The Asia-Pacific hospitality industry went through multiple periods of shutdown over the past year due to the COVID-19 pandemic—and kitchens had to quickly adapt to changing demands. Now, more resilient and sustainable foodservice models are likely here to stay, says Amy Hong, APAC Operations Manager at food technology company Winnow.
“Crisis creates opportunities,” Amy tells Food Tank. “It’s a very important period for companies to take pivoting steps in their business.”
Seventy-four percent of diners now cite health and safety as top factors influencing their choice of restaurant, according to Winnow’s recent white paper. To meet consumer demand while reopening traditional offerings like buffets—which are still preferred by both eaters and operators in APAC, according to Amy—resorts in Singapore enabled contactless ordering through technology.
“Within five minutes, the items are perfectly portioned and served to your table,” Amy says. “It yields great guest satisfaction because of the abundant choices and spot-on services.”
This shift also helped to prevent food waste through smaller portion sizes. Internally, kitchen staff found ways to further reduce cost and waste by repurposing ingredients, such as using prawn heads and seafood shells for stock, juicing leftover fruits for staff meals, or coordinating between kitchens to redirect ingredient trimmings.
Amy has seen initiatives to promote food waste reduction at staff meals, as well, such as Clear Plate campaigns and programs to redirect bread or other excess food that would otherwise be wasted.
While the pandemic halted growth in the hospitality industry globally, these changes “provided space for hospitality leaders to think about what that sustainable future looks like for their brands and build up concrete actions towards it,” Amy tells Food Tank. Reducing food waste is not only more environmentally sustainable but also more economically sustainable for businesses.
Amy notes that some proposed policies in APAC can help facilitate a transition to better practices. This year, Singapore announced plans to build a new framework for measuring and reporting food waste levels in industrial and commercial operations as well as an investment in agri-food tech accelerators. South Korea also recently announced a food and agriculture business plan that focuses on technology, food security, and sustainability and will provide support to food businesses.
In the meantime, Amy was surprised by how quickly eaters returned to dining out at maximum capacity once restrictions were lifted.

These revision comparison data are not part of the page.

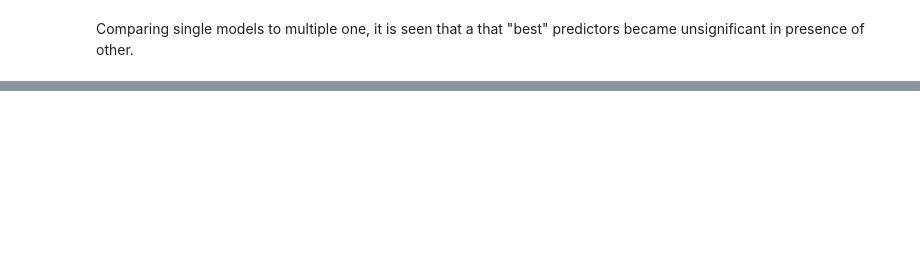
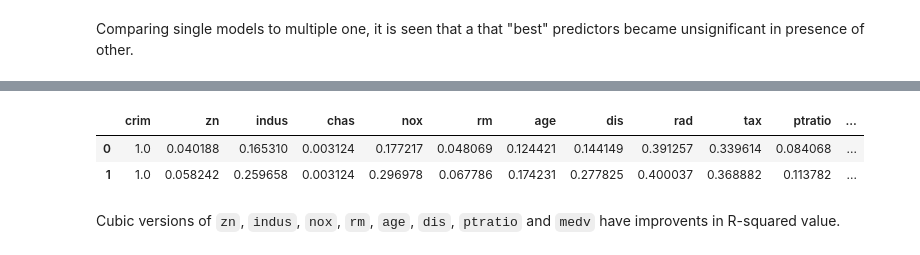
Before and after one commit to vivialprt/ISLR, a Jupyter notebook: Chapter3/Solution.ipynb, the cells around one changed output, grey strips where cells are left out. Cells and saved outputs as stored; diff of their text form; code cells hidden in the pictures; blank space fills up the shorter version.

```diff
--- a/Chapter3/Solution.ipynb
+++ b/Chapter3/Solution.ipynb
@@ -1325,4 +1327,5 @@ def test_predictor(predictor_name):
     print(f'R-squared: {model.rsquared:.3f}')
     print(f'RSE: {RSE(model, sm.add_constant(x), y):.3f}')
     print()
+    return model.params[1], model.rsquared
 # %%
@@ -1393,0 +1423,16 @@ Comparing single models to multiple one, it is seen that a that "best" predictor
+# %%
+def test_cubic(predictor_name):
+    y = data.crim
+    x = data[predictor_name]
+
+    model = sm.OLS(y, sm.add_constant(np.array([x, x ** 2, x ** 3]).T)).fit()
+    print(predictor_name)
+    print(f'T-value: {model.tvalues[1]:.2f} p-value: {model.pvalues[1]:.4f}')
+    print(f'R-squared: {model.rsquared:.3f}')
+    print(f'RSE: {RSE(model, sm.add_constant(np.array([x, x ** 2, x ** 3]).T), y):.3f}')
+    print()
+    return model.rsquared
+# %%
+r_sq2 = {}
+for col in data.columns:
+    r_sq2[col] = test_cubic(col)
@@ -1393,0 +1457,8 @@ Comparing single models to multiple one, it is seen that a that "best" predictor
+# %%
+pd.DataFrame([r_sq1, r_sq2])
+# %% [output]
+|  | crim | zn | indus | chas | nox | rm | age | dis | rad | tax | ptratio | ... |
+| 0 | 1.0 | 0.040188 | 0.165310 | 0.003124 | 0.177217 | 0.048069 | 0.124421 | 0.144149 | 0.391257 | 0.339614 | 0.084068 | ... |
+| 1 | 1.0 | 0.058242 | 0.259658 | 0.003124 | 0.296978 | 0.067786 | 0.174231 | 0.277825 | 0.400037 | 0.368882 | 0.113782 | ... |
+# %% [markdown]
+Cubic versions of `zn`, `indus`, `nox`, `rm`, `age`, `dis`, `ptratio` and `medv` have improvents in R-squared value.
```
Also changed, not shown: parts of 30 cells of this notebook.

Because of this, “the recovery of hospitality can be really fast,” she says.
However, Amy emphasizes that the industry will need to continue to learn as the pandemic wears on. Southeast Asia, in particular, experienced a large spike in COVID-19 cases just as vaccination rates were rising and restrictions were lifting this spring.
“It has felt harder this time,” Amy tells Food Tank. “It also indicates that the situation will be so fluid with a lot of unknowns. These unknowns have put a lot of pressure on our customers in terms of business planning, resource planning, and budgeting.”
Building systems that can respond quickly to changes in supply or consumer preference is key, Amy says. In doing so, businesses can also gain better control over ingredients to continue to mitigate waste.
Ultimately, Amy says that the industry’s recovery and growth will be driven by the consumers: “If consumers still prefer dining out and enjoy the hospitality services, the industry will continue to grow in a post-COVID world. In the meantime, how these businesses pivot themselves and are agile to deal with current disruptions is key to see through the challenging time and embrace the growth again.”